## To do
Find every line in the records below that contains "shown", and copy it.

• • • •

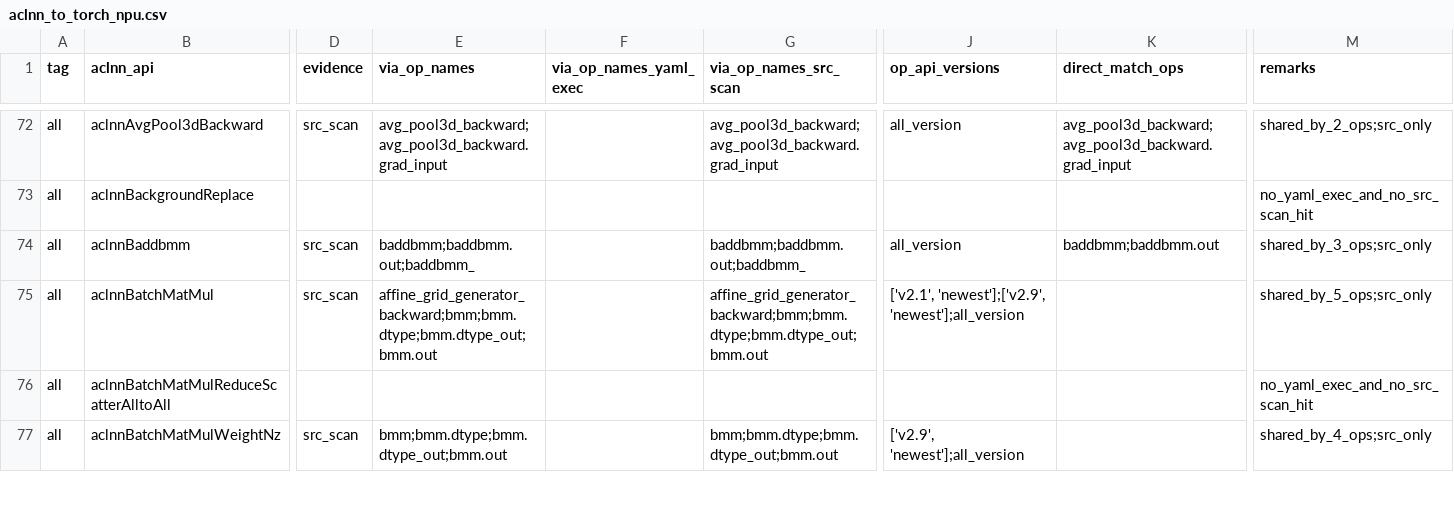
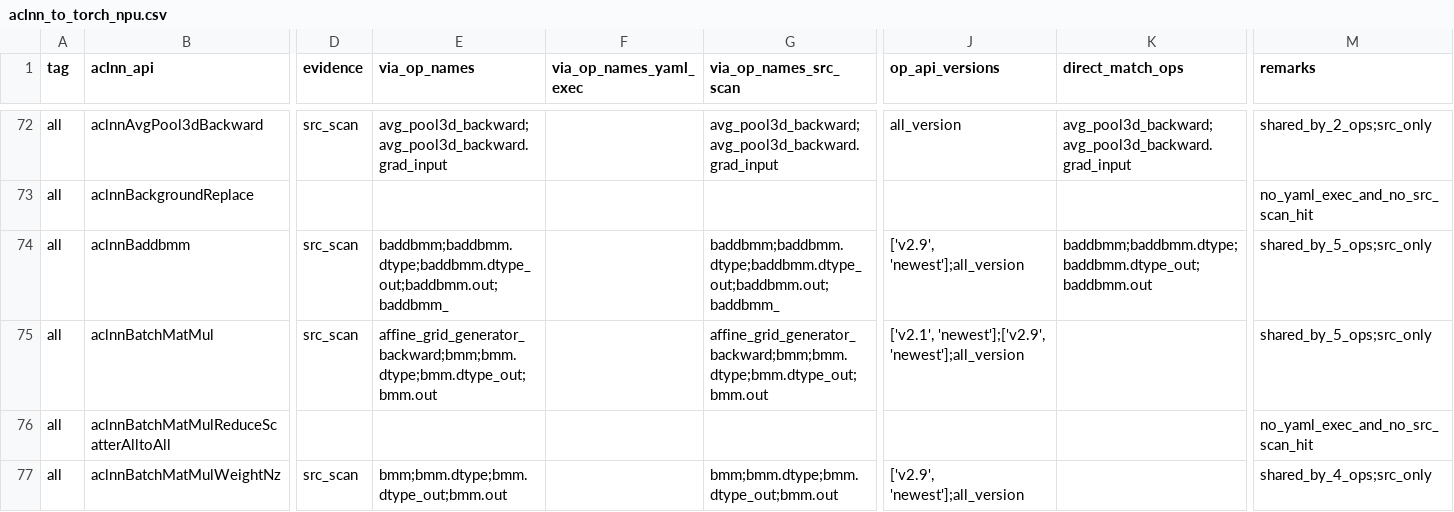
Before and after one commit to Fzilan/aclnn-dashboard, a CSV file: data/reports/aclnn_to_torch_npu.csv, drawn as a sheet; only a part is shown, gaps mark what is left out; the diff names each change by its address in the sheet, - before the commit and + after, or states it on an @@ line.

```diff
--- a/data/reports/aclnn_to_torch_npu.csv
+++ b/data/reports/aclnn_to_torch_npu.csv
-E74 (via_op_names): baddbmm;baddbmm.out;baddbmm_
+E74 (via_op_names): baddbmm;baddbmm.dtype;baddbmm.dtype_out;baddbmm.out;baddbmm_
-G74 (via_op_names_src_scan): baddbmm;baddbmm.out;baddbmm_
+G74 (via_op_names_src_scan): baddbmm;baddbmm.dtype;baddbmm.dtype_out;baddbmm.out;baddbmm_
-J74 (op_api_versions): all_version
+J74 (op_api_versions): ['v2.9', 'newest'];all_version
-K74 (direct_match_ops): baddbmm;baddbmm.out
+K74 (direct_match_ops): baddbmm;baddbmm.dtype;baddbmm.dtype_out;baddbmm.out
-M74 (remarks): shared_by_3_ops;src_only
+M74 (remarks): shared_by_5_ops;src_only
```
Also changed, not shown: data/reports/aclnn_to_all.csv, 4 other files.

• • • •

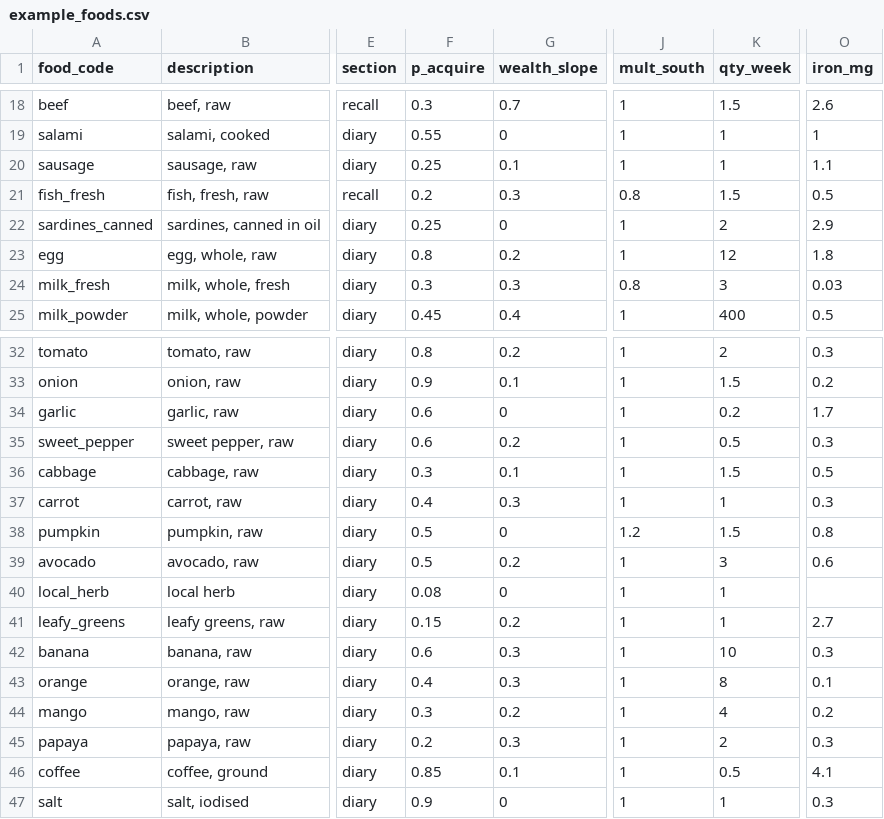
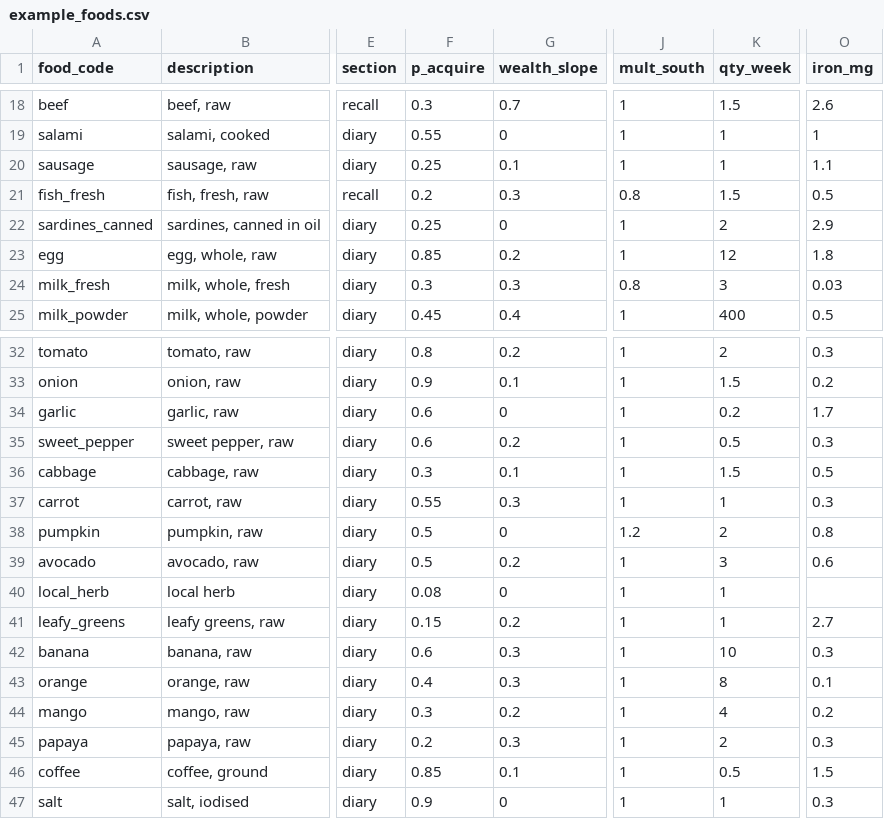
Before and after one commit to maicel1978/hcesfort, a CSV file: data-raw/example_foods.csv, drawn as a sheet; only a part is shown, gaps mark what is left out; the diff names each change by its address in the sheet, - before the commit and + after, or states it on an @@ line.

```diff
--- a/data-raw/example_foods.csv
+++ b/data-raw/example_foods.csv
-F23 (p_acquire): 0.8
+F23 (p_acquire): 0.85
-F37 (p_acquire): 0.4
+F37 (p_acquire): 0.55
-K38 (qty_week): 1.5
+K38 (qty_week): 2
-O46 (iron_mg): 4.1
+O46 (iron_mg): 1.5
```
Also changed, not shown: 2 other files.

• • • •

## Reply
Before and after one commit to Fzilan/aclnn-dashboard, a CSV file: data/reports/aclnn_to_torch_npu.csv, drawn as a sheet; only a part is shown, gaps mark what is left out; the diff names each change by its address in the sheet, - before the commit and + after, or states it on an @@ line.
Also changed, not shown: data/reports/aclnn_to_all.csv, 4 other files.
Before and after one commit to maicel1978/hcesfort, a CSV file: data-raw/example_foods.csv, drawn as a sheet; only a part is shown, gaps mark what is left out; the diff names each change by its address in the sheet, - before the commit and + after, or states it on an @@ line.
Also changed, not shown: 2 other files.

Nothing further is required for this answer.